* [What is being asked]:
Each entry below must be written out exactly, with pictures left out.

Data provided START

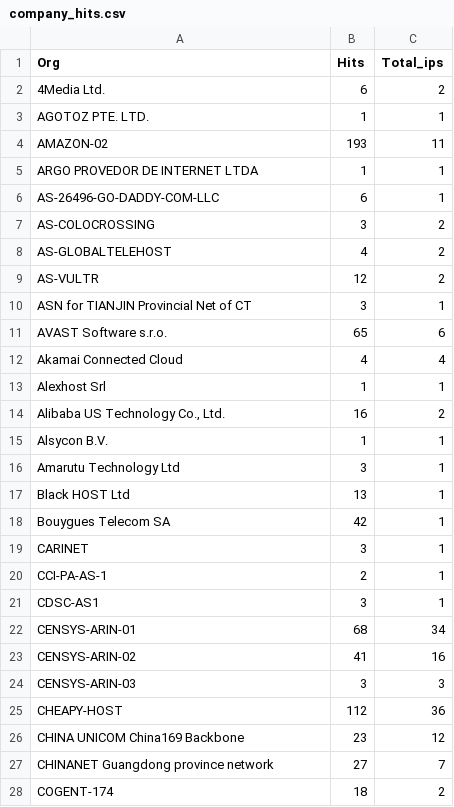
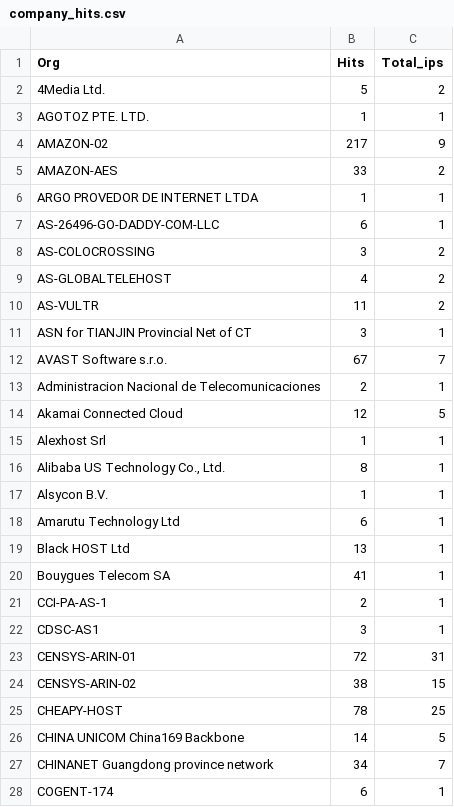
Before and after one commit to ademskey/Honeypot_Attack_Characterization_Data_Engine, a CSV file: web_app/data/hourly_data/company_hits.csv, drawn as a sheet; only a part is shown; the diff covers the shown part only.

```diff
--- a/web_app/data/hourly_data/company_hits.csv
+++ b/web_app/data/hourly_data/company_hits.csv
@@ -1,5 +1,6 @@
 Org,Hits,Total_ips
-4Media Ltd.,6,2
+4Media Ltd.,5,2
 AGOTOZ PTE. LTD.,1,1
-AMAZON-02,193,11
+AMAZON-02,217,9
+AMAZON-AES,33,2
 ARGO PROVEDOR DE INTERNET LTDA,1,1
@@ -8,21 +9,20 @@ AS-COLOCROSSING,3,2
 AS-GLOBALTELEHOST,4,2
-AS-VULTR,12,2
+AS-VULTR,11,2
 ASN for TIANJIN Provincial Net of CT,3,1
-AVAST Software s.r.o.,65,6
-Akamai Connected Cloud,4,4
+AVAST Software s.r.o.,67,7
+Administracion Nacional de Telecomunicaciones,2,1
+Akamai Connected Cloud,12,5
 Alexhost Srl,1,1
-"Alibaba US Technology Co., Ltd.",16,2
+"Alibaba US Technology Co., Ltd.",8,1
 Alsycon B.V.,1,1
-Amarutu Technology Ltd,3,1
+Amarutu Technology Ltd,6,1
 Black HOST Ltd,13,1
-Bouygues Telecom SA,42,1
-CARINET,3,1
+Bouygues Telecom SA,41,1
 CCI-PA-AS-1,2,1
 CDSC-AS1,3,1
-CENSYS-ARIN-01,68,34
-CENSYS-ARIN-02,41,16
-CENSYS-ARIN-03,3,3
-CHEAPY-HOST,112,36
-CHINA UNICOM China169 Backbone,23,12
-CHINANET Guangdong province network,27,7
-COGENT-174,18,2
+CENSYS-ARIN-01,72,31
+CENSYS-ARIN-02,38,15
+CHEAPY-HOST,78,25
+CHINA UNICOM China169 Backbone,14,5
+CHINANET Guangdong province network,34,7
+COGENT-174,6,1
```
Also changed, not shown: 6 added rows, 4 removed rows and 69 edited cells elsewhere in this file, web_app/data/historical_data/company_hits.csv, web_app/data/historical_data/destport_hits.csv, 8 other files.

Data provided END

* [Task response]:
Before and after one commit to ademskey/Honeypot_Attack_Characterization_Data_Engine, a CSV file: web_app/data/hourly_data/company_hits.csv, drawn as a sheet; only a part is shown; the diff covers the shown part only.

```diff
--- a/web_app/data/hourly_data/company_hits.csv
+++ b/web_app/data/hourly_data/company_hits.csv
@@ -1,5 +1,6 @@
 Org,Hits,Total_ips
-4Media Ltd.,6,2
+4Media Ltd.,5,2
 AGOTOZ PTE. LTD.,1,1
-AMAZON-02,193,11
+AMAZON-02,217,9
+AMAZON-AES,33,2
 ARGO PROVEDOR DE INTERNET LTDA,1,1
@@ -8,21 +9,20 @@ AS-COLOCROSSING,3,2
 AS-GLOBALTELEHOST,4,2
-AS-VULTR,12,2
+AS-VULTR,11,2
 ASN for TIANJIN Provincial Net of CT,3,1
-AVAST Software s.r.o.,65,6
-Akamai Connected Cloud,4,4
+AVAST Software s.r.o.,67,7
+Administracion Nacional de Telecomunicaciones,2,1
+Akamai Connected Cloud,12,5
 Alexhost Srl,1,1
-"Alibaba US Technology Co., Ltd.",16,2
+"Alibaba US Technology Co., Ltd.",8,1
 Alsycon B.V.,1,1
-Amarutu Technology Ltd,3,1
+Amarutu Technology Ltd,6,1
 Black HOST Ltd,13,1
-Bouygues Telecom SA,42,1
-CARINET,3,1
+Bouygues Telecom SA,41,1
 CCI-PA-AS-1,2,1
 CDSC-AS1,3,1
-CENSYS-ARIN-01,68,34
-CENSYS-ARIN-02,41,16
-CENSYS-ARIN-03,3,3
-CHEAPY-HOST,112,36
-CHINA UNICOM China169 Backbone,23,12
-CHINANET Guangdong province network,27,7
-COGENT-174,18,2
+CENSYS-ARIN-01,72,31
+CENSYS-ARIN-02,38,15
+CHEAPY-HOST,78,25
+CHINA UNICOM China169 Backbone,14,5
+CHINANET Guangdong province network,34,7
+COGENT-174,6,1
```
Also changed, not shown: 6 added rows, 4 removed rows and 69 edited cells elsewhere in this file, web_app/data/historical_data/company_hits.csv, web_app/data/historical_data/destport_hits.csv, 8 other files.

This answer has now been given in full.